REQUIREMENT » Return the data exactly, with all pictures removed.

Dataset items
....

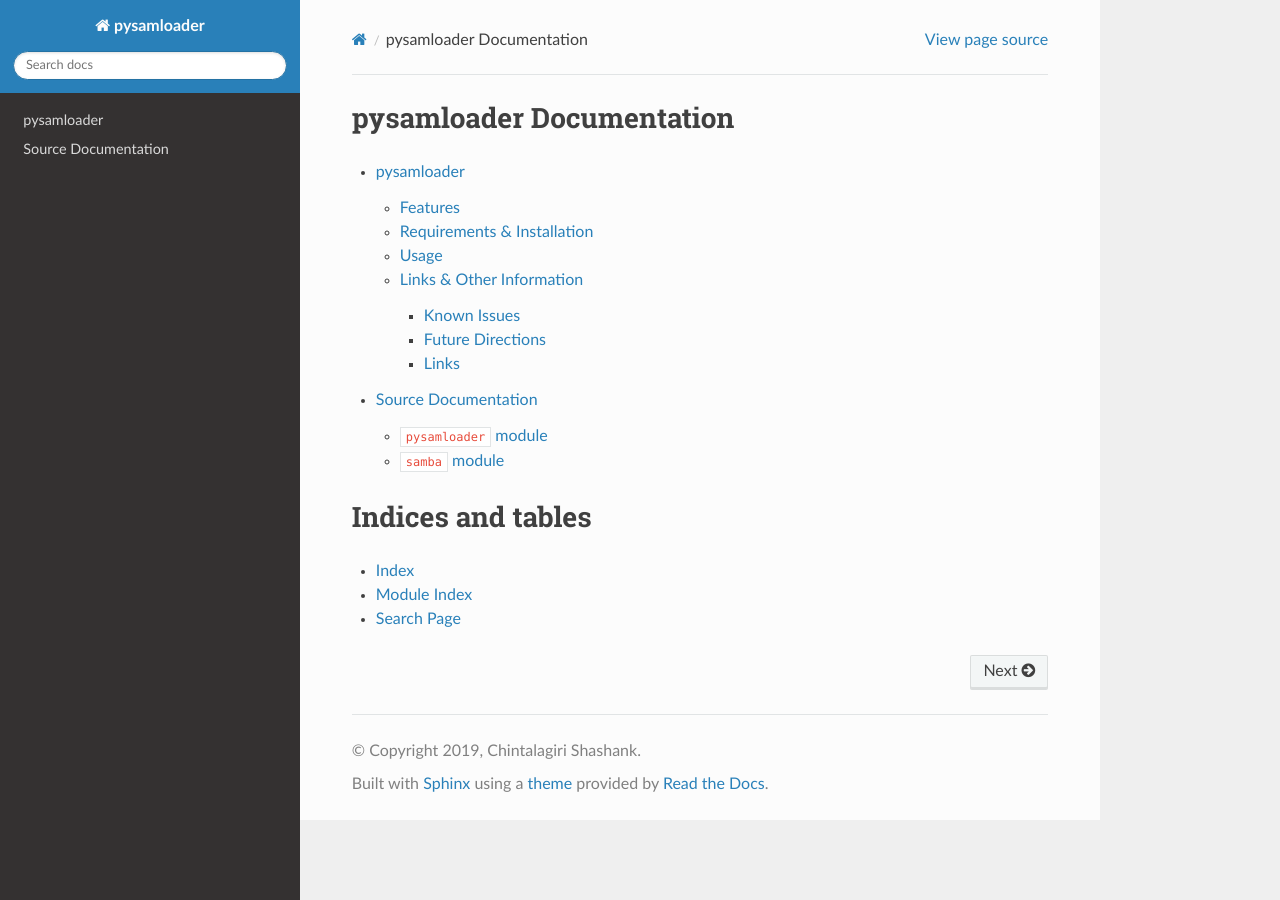
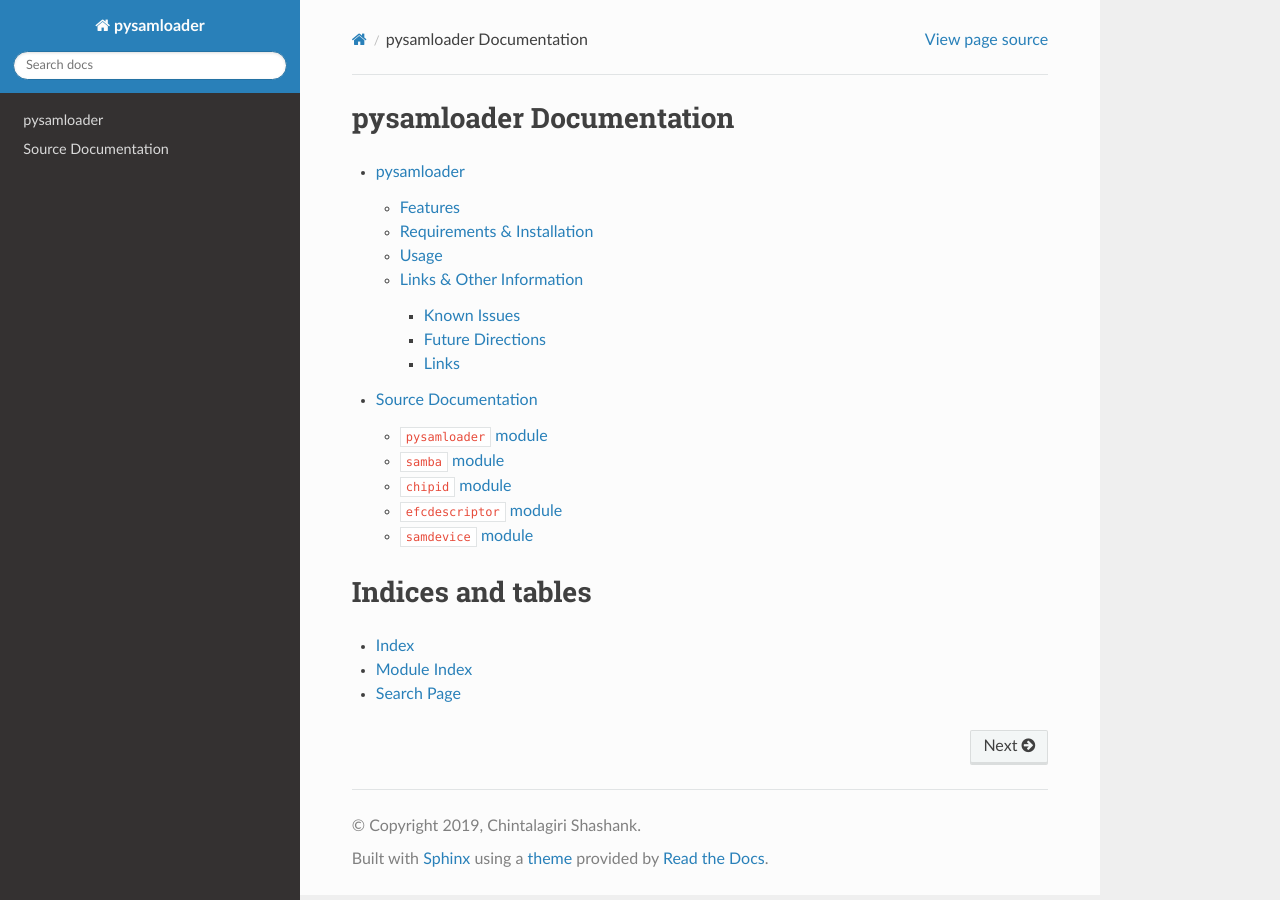
Before and after one commit to ebs-universe/pysamloader, a Sphinx documentation site: the page built from docs/index.rst, in a window 1280 px wide. Built offline with Sphinx 7.4.7 and the Read the Docs theme 2.0.0, drawn with Linux system fonts in a browser that asks for light colours.

Commit message:
Updated doc stubs with new modules

```diff
--- a/docs/api.rst
+++ b/docs/api.rst
@@ -11,3 +11,18 @@ Source Documentation
 ----------------
 
 .. automodule:: pysamloader.samba
+
+``chipid`` module
+-----------------
+
+.. automodule:: pysamloader.chipid
+
+``efcdescriptor`` module
+------------------------
+
+.. automodule:: pysamloader.efcdescriptor
+
+``samdevice`` module
+--------------------
+
+.. automodule:: pysamloader.samdevice
```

....

RESPONSE AREA »
Before and after one commit to ebs-universe/pysamloader, a Sphinx documentation site: the page built from docs/index.rst, in a window 1280 px wide. Built offline with Sphinx 7.4.7 and the Read the Docs theme 2.0.0, drawn with Linux system fonts in a browser that asks for light colours.

Commit message:
Updated doc stubs with new modules

```diff
--- a/docs/api.rst
+++ b/docs/api.rst
@@ -11,3 +11,18 @@ Source Documentation
 ----------------
 
 .. automodule:: pysamloader.samba
+
+``chipid`` module
+-----------------
+
+.. automodule:: pysamloader.chipid
+
+``efcdescriptor`` module
+------------------------
+
+.. automodule:: pysamloader.efcdescriptor
+
+``samdevice`` module
+--------------------
+
+.. automodule:: pysamloader.samdevice
```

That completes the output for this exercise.